Sarah Darnley, one of four who perished in tragedy.
Sarah Darnley, one of four who perished in tragedy.

However, the model involved in last Friday’s crash off Shetland which resulted in the deaths of four oil workers will not carry passengers.

Step Change in Safety’s Helicopter Safety Steering Group (HSSG), comprising helicopter operators, trade unions and regulators, agreed to lift the temporary suspension of the Super Puma fleet at a meeting in Aberdeen on Thursday.

It said the decision was based on confidence in the helicopters being expressed by European Aviation Safety Agency (EASA), Civil Aviation Authority (CAA), the pilots’ union BALPA, the Norwegian CAA and the helicopter operators themselves, following five days of reviewing safety management systems and processes.

Les Linklater, Step Change in Safety’s team leader, said: "By taking the time out for safety since the weekend, we have had the opportunity to review key elements of our fleet and better understand the positions of the authorities that determine the airworthiness and operational compliance and safety of our helicopter fleet.

"The result is that there is no evidence to support a continuation of the temporary suspension of the entire Super Puma fleet."

The L2 fleet, the specific type involved in the Shetland incident, will be initially re-introduced for non-passenger operations only.

A sympathetic approach will be taken to any worker who, during this period, feels unable to fly.

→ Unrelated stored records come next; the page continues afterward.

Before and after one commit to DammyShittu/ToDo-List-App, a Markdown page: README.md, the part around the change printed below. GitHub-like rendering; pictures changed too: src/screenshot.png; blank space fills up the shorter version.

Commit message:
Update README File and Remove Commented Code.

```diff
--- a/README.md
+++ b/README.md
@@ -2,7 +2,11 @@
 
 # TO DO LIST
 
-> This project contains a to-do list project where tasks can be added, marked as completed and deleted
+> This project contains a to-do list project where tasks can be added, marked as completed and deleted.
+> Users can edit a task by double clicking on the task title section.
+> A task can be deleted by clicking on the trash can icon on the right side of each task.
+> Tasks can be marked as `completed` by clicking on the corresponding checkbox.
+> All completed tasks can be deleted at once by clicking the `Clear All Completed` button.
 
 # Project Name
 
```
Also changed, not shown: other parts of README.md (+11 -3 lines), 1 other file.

The helicopter operators have reviewed their own safety management systems and processes and are satisfied that there is no reason to believe there is an inherent mechanical problem with any of the aircraft.

Elgin woman Sarah Darnley (45) was among the four killed when their helicopter crashed in the sea close to Sumburgh Airport last Friday.

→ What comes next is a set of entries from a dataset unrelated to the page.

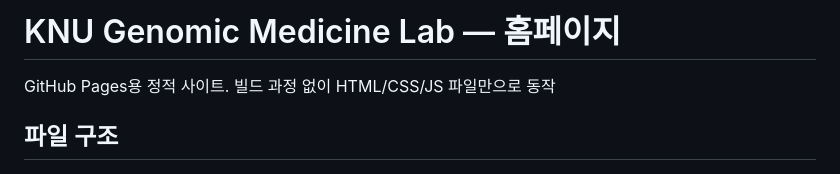
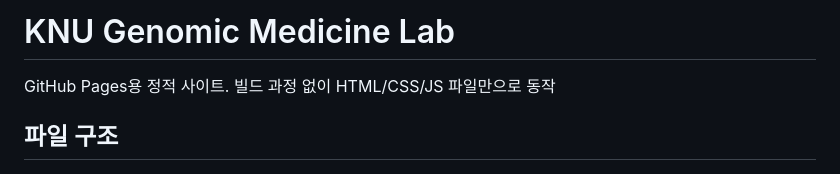
Before and after one commit to kkonoo/halab-site, a Markdown page: README.md, the part around the change. Drawn GitHub-style.

```diff
--- a/README.md
+++ b/README.md
@@ -1,4 +1,4 @@
-# KNU Genomic Medicine Lab — 홈페이지
+# KNU Genomic Medicine Lab
 
 GitHub Pages용 정적 사이트. 빌드 과정 없이 HTML/CSS/JS 파일만으로 동작
 
```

Mr Linklater continued: "Four people tragically lost their lives on Friday, however there are almost 16,000 people offshore currently, with over 12,000 in the most affected areas (central and northern North Sea).

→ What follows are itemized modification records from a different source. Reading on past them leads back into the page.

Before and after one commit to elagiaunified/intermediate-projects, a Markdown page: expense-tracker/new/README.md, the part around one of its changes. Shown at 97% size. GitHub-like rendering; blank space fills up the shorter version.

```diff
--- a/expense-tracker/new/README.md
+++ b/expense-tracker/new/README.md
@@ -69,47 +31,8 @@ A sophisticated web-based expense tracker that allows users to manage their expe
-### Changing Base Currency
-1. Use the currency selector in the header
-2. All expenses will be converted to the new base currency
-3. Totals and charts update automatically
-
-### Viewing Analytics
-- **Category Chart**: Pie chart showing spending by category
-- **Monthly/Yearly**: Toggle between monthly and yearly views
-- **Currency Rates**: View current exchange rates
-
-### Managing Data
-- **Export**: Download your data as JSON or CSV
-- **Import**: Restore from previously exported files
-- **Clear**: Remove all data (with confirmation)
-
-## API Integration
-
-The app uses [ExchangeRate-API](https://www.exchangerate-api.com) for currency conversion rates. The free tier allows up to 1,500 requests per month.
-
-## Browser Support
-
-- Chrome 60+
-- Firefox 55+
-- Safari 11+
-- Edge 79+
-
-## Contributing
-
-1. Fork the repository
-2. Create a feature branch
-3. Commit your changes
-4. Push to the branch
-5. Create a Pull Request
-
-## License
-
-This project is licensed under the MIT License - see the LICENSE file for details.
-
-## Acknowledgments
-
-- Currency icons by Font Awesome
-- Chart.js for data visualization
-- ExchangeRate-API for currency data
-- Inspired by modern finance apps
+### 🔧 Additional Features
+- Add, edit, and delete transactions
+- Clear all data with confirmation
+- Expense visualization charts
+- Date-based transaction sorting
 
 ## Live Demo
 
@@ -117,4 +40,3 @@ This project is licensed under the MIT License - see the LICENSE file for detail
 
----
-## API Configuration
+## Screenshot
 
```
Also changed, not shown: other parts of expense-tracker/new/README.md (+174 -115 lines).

"There are over 250 people who have spent more than 21 days offshore, this is increasing daily and they and their families are wondering when they are going to get home.

"We have a duty of care to all offshore workers both in terms of their safety and their well-being; we must consider the cumulative risk of the ‘time out’.

"We must avoid a further tragedy through the introduction of human factor-based risk such as fatigue, stress and other well-being concerns that increase the likelihood of a high consequence – low frequency event.

"The individual helicopter operating companies will now work with their customers, to ensure the correct information and confidence-building communication is available, sensitive to the individual needs of the offshore workforce, before returning to full commercial passenger service."

However, one Moray worker, speaking to ‘The Scot’ from offshore, said: "The mood isn’t great out here, especially as the last one that went down was for our rig.

"Something really needs to be done this time. We are working for Total and we don’t think they are doing enough about it or giving us enough information either.

"We are expected to carry on regardless, production comes first, it’s a joke."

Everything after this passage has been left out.